- _Extracted entries_
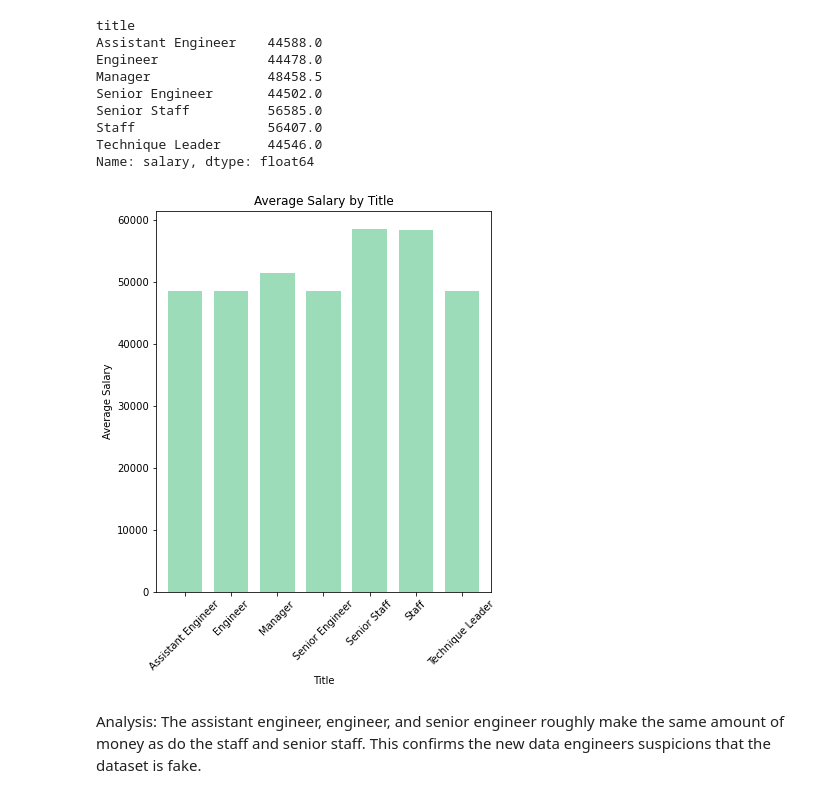
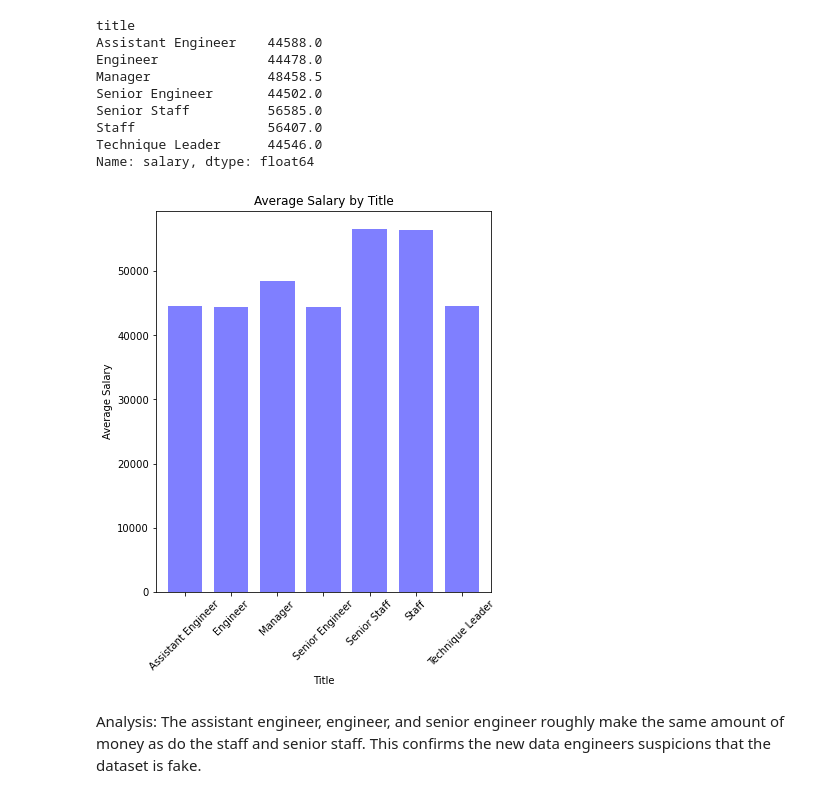
Before and after one commit to HilaryKoerner/SQL-Employee-Demographic-Analysis, a Jupyter notebook: SQL_bonus.ipynb, the cells around one changed output. Drawn from its saved outputs; the diff is of its cells as text; code cells hidden in the pictures.

Commit message:
updated histogram

```diff
--- a/SQL_bonus.ipynb
+++ b/SQL_bonus.ipynb
@@ -131,15 +131,15 @@ Technique Leader      44546.0
 Name: salary, dtype: float64
 # %%
 #Create a bar chart of average salary by title
-grouptitle.plot(kind="bar", color="#3CBB75FF", alpha=.5, width=.75, figsize=(6,7))
+grouptitle.plot(kind="bar", color="blue", alpha=.5, width=.75, figsize=(6,7))
 plt.xticks(rotation=45)
 plt.title("Average Salary by Title")
 plt.xlabel("Title")
 plt.ylabel("Average Salary")
 plt.savefig("./Images/salary_barchart.png")
 plt.show()
 # %% [output]
-[figure, old version]
+[figure, new version]
 # %% [markdown]
 Analysis: The assistant engineer, engineer, and senior engineer roughly make the same amount of money as do the staff and senior staff. This confirms the new data engineers suspicions that the dataset is fake.
 # %%
```
Also changed, not shown: 1 other file.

- _About this task_
Repeat the preceding records exactly but drop the images.

- _Solution below_
Before and after one commit to HilaryKoerner/SQL-Employee-Demographic-Analysis, a Jupyter notebook: SQL_bonus.ipynb, the cells around one changed output. Drawn from its saved outputs; the diff is of its cells as text; code cells hidden in the pictures.

Commit message:
updated histogram

```diff
--- a/SQL_bonus.ipynb
+++ b/SQL_bonus.ipynb
@@ -131,15 +131,15 @@ Technique Leader      44546.0
 Name: salary, dtype: float64
 # %%
 #Create a bar chart of average salary by title
-grouptitle.plot(kind="bar", color="#3CBB75FF", alpha=.5, width=.75, figsize=(6,7))
+grouptitle.plot(kind="bar", color="blue", alpha=.5, width=.75, figsize=(6,7))
 plt.xticks(rotation=45)
 plt.title("Average Salary by Title")
 plt.xlabel("Title")
 plt.ylabel("Average Salary")
 plt.savefig("./Images/salary_barchart.png")
 plt.show()
 # %% [output]
-[figure, old version]
+[figure, new version]
 # %% [markdown]
 Analysis: The assistant engineer, engineer, and senior engineer roughly make the same amount of money as do the staff and senior staff. This confirms the new data engineers suspicions that the dataset is fake.
 # %%
```
Also changed, not shown: 1 other file.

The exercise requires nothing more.